Weathering the emotional aridity of the married-with-small-children desert may be difficult for any couple, and is likely complicated by disease.
But September smiled on us today.
And this evening the forecast says fancy with a chance for late dinner adult time.


Dump Tuck, II

We tend to measure mornings by the length of afternoon naptime that ensues.
Given three hours, we'd like to declare supervising heavy machinery a resounding success.
Original Dump Tuck here.



Tucker:  Grandpa Rod came back (from Florida) just like Mama always comes back.
Andy:  Someday Celia will go away and won’t come back.
T:  Where is she going?
A:  Heaven.
T:  What's that? Are there playgrounds?  She will swing on the swings and slide on the slides.
A:  Yes, she will. And Colby will be there with her soon too.
T:  Maybe go see her?
Our mornings are fairly routine, but on this day, since Celia was awake when Tuck got up, he wanted her "all the way downstairs on the red couch with me."  He arranged pillows and covered her up, crawled under the quilt with her and requested The Fox and the Hound.


Kitchen Aide


Save Her

She rests like she means it, purring occasionally, noise like a distant tractor engine.  Her rest is very different from the unrest I get hung up in.  My attention spans out in slender threads, my interest distracted by the tiniest of vibrations.  
Sitting with her, I am able to gather the momentum of my own thoughts, to reign in now without a thought to next.  I lower myself by the fine silk of focus, back into the present.  She helps me find slow in the midst of fast, hear quiet in the noise.
Seconds pile on top of each other, like quilts, resting gentle in my mind.  I breathe deep, put everything away, save one.  Her.



I often feel like there's a tightrope stretched between brilliance and insanity.  Some days we teeter toward the wrong side, the place where her illness screams in the silence and my own throat is sore from the effort of not yelling back.
We've felt our way through a full-spectrum, situations in which we've discovered the biggest sorrows and the purest joys.  These experiences have given our lives shape and depth, grown us into things wise and wonderful.  Most of all, though, our hearts have been trained to look for bright sides.  It can be exhausting prospecting for joy, even when you’re certain it’s there to be found.  It's work, but with rewards.  Drilling down through moments proves it, every time.  For us, the camera and the keyboard guide perspective and glorify truth.  And the truth is, brilliance is bigger.


Gets to Go

There is none of the stale “I can’t believe my baby is going to school.”  None of that, which I find particularly irritating and only slightly relatable.  There's just pride and gratitude.  Our little boy is growing, and gets to go to school.  There is certainly some anxiety mingled with the delight, and a lot of please take care of him whispering in my wake.  But mainly there is gratefulness.
He took a bite of apple before he could share it with his teacher.  Oops.

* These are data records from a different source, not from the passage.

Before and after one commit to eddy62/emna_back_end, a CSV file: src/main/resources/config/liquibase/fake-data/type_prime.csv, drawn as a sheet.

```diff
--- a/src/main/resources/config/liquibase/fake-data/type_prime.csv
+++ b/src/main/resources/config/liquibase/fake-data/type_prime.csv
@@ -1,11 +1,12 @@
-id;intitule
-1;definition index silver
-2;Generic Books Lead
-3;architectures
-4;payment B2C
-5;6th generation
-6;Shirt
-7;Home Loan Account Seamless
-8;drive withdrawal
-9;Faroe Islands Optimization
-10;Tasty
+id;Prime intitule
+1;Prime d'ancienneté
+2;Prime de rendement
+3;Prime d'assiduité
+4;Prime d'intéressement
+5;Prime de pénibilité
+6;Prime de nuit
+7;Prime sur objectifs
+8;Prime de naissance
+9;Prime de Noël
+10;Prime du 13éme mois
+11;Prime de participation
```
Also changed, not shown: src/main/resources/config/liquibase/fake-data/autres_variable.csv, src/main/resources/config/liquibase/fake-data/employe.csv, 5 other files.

Time and Change


Of Note

There is so much goodness here.  Enough to note.  Too much to note.
Just some of it:
Two local fundraising events, in October and November, have been scheduled to benefit BDSRA.  Learn more under the "Current Fundraisers" tab.

Researchers at Cornell University have established a gateway through the blood-brain barrier.  (Journal of Neuroscience, Sept. 14, 2011.)  Therapies to treat Alzheimer's disease, multiple sclerosis and cancers of the central nervous system - and even lysosomal storage disorders like Batten Disease - might eventually be delivered effectively this way.

Homewatch CareGivers of Central Ohio selected Grandpa Tim as the local "Family Care Giver of the Year."  Read more about the honor here, or in BDSRA's newsletter, The Illuminator.


Six Feet

These two busy feet - and the sparkly toed ones that rest in my lap, and those of the tiny tenant kicking my insides - remind me to step back.  To slow down.  To look up.



There's not much of a privacy fence around Celia’s story, although we do try to avoid details that make the typical mommy memoir look like a discourse on a day at the beach.  I struggle some with the mix of real and embellished, a complicated ratio.  I admittedly remember big -- blurring lines, twisting truths, downplaying the rest.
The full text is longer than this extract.